Photo: Bruce Bennett/Getty Images.
Fireworks in the shape of smiling faces at the Opening Ceremony of the PyeongChang 2018 Winter Olympic Games on February 9, 2018, in South Korea. 

Did you get to see fireworks over the Fourth this year? Ours were to be launched from a barge in the ocean, but there was too much wind, so no dice. There’s talk about doing them at Labor Day instead.

If we had had fireworks, it would have been good for my attitude this year. Fireworks have a certain nutty innocence about them, whereas my patriotic fervor has really been put to the test by events in our country the last few years, coming to a head in spring. It feels like only a handful of people are running what’s supposed to be a democracy. I don’t get it. For example, how can it possibly be the case that nothing gets through our elected Congress unless one senator likes it? Whew.

So, fireworks. Salon magazine has a nice story about some of the finer points of producing dazzling, Gandalf-like artistry. I don’t know about you, but I’m smitten with wonder just as much as a hobbit child when rockets turn into elaborate, endlessly unfolding displays.

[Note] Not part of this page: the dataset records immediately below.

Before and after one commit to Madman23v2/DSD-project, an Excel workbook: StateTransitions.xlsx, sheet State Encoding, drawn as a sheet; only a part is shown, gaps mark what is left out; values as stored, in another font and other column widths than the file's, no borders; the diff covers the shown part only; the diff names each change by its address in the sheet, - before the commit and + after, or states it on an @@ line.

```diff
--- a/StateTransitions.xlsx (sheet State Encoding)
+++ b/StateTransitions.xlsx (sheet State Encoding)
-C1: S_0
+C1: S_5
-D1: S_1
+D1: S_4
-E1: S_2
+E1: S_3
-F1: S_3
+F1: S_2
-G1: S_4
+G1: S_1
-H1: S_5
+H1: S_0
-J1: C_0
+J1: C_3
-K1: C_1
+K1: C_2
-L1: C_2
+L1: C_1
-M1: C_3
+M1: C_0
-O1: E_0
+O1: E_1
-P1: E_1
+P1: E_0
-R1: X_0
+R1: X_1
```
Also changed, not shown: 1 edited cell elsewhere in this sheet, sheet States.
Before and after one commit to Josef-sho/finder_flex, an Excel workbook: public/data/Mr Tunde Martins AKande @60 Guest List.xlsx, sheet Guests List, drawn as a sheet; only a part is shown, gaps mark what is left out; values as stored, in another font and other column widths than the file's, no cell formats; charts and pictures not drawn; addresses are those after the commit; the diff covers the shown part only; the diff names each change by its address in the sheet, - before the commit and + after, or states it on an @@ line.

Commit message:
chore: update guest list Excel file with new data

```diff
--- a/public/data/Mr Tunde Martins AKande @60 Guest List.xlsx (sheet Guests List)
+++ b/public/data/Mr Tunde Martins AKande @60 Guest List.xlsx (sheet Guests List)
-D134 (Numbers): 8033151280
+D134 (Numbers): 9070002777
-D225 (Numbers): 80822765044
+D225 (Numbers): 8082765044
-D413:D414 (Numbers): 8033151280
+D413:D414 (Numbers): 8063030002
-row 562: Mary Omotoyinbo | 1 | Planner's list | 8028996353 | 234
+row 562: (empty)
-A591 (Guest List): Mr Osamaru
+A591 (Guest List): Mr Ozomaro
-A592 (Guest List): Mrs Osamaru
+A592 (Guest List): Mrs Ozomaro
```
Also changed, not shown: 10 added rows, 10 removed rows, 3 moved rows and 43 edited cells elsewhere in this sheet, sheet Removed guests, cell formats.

Nicole Karlis reports, “Fireworks have come a long way since they were first discovered in 200 B.C.in China. Historians believe that fireworks were created by accident when bamboo was tossed into fire. Then, around 800 B.C., an alchemist* allegedly mixed sulfur, charcoal, and potassium nitrate in a search for eternal life— instead, the mixture led to gunpowder.

“Gunpowder was used in early wars, but it didn’t take long for people to notice that the mixture being shot into the night sky also led to something [colorful and bright]. …

“The tradition of launching fireworks to commemorate Independence Day dates back to a letter John Adams wrote to Abigail Adams in 1776. In it, he wished for future generations to observe the day with ‘[Shows], Games, Sports, Guns, Bells, Bonfires and Illuminations from one End of this Continent to the other from this Time forward forever more.’ The first official Fourth of July fireworks reportedly occurred the following year.

“Today, firework shows … don’t always look like wilting willow trees or shooting stars in the sky. Instead, they come in various shapes and sizes — from animals to flowers to written text. Known as ‘patterned fireworks,’ these types of fireworks are relatively new to the fireworks world. We asked pyrotechnician Mike Tockstein, a licensed pyrotechnic operator in California, and owner and operator of Pyrotechnic Innovations, more about how these fireworks work.

Salon: How long have these existed?
“Tockstein: Pattern shells have been around since at least the 1990s in the United States, but it’s hard to say they were not used before that in other countries or even further back in time. …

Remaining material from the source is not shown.